We can see the difference in these models clearly now. The present bias incorporated in the quasi-hyperbolic model discounts everything severely in the beginning. Even with a mere two weeks delay, €100 has fallen to less than half its value and drops another 10% when delaying it yet another week. In hyperbolic discounting going from a two to three week delay is about as dramatic, but our starting values are much higher. Compared to exponential discounting, hyperbolic discounting starts slower but rather quickly catches up, having lower present values for longer delays. Compared to quasi-hyperbolic discounting, exponential discounting is slow, but ultimately ends up with higher values.

Overall, temporal discounting is a powerful thing. But it is not solely dependent on time alone. Our discounting curves become steeper as we perceive the risk of obtaining our rewards to be high. If someone promises me a choice between €100 now and €150 in a week, I’d need to have quite a high discounting factor (in all models) to want the current option more than the later option. However, what if I don’t trust the person? A lot can happen in a week. They could be trying to trick me in some way. And even if they were honest, they could die in a weeks’ time, and I’d have no money. Hell, I could die in a weeks’ time! There is a certain risk involved with waiting, and on average,** **people don’t like risk** **that much.

In the next article I’m going to explain how the present bias, but also a thing we call the projection bias are influencing the way we see our current and our future preferences. And how this affects our spending and more importantly our savings. Especially when it comes to retirement.

*References*
Laibson, D. (1997). Golden eggs and hyperbolic discounting. *The Quarterly Journal of Economics*, *112*(2), 443-478.

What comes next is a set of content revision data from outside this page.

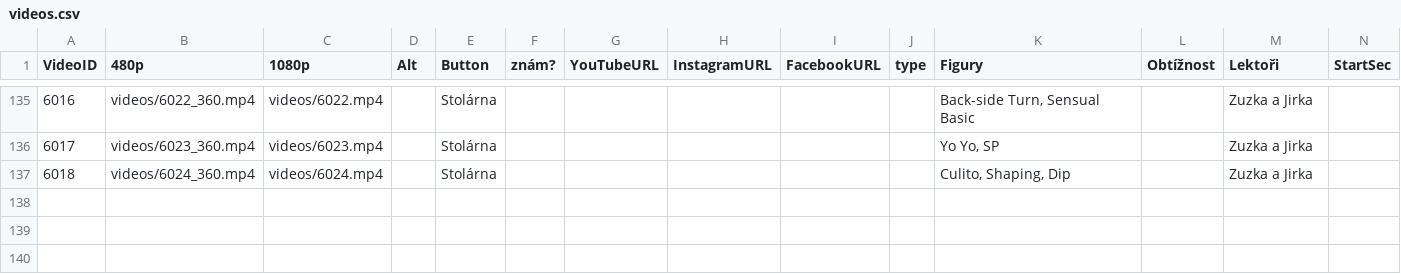
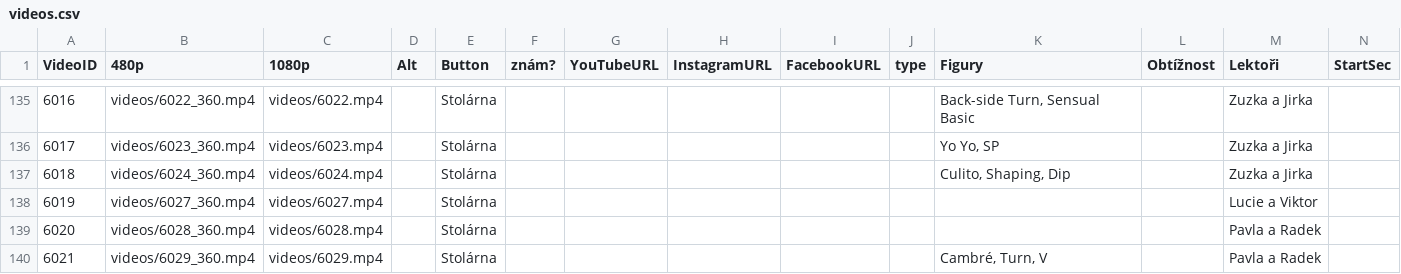
Before and after one commit to PetaJanata/Bachata, a CSV file: videos.csv, drawn as a sheet; only a part is shown, gaps mark what is left out; rows hold the shown columns only; the diff names each change by its address in the sheet, - before the commit and + after, or states it on an @@ line.

Commit message:
Add files via upload

```diff
--- a/videos.csv
+++ b/videos.csv
+row 138: 6019 | videos/6027_360.mp4 | videos/6027.mp4 |  | Stolárna |  |  |  |  |  |  |  | Lucie a Viktor
+row 139: 6020 | videos/6028_360.mp4 | videos/6028.mp4 |  | Stolárna |  |  |  |  |  |  |  | Pavla a Radek
+row 140: 6021 | videos/6029_360.mp4 | videos/6029.mp4 |  | Stolárna |  |  |  |  |  | Cambré, Turn, V |  | Pavla a Radek
```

Hi Wim. Thank you for your comment. Afterpay sounds interesting and I have heard of it, but have not looked into it in detail. Will definitely do that soon, and let you know what I think after having applied insights from BE!

Hi Merle,

Very interesting. I'd be interested in your comments on the recent phenomenal success of a delayed-payment company in Australia. It's called AfterPay - their model is to offer payment over 4 monthly installments as opposed to immediately. They've only been in business a short while, but they're growing exponentially (pun intended). They are even expanding into the US and the UK. The nay-sayers are arguing that they will come crashing down on bad debts at some point, while the bulls are saying they are successfully tapping into the impatience of the millenial generation. What does Behavioural Economics have to say about this?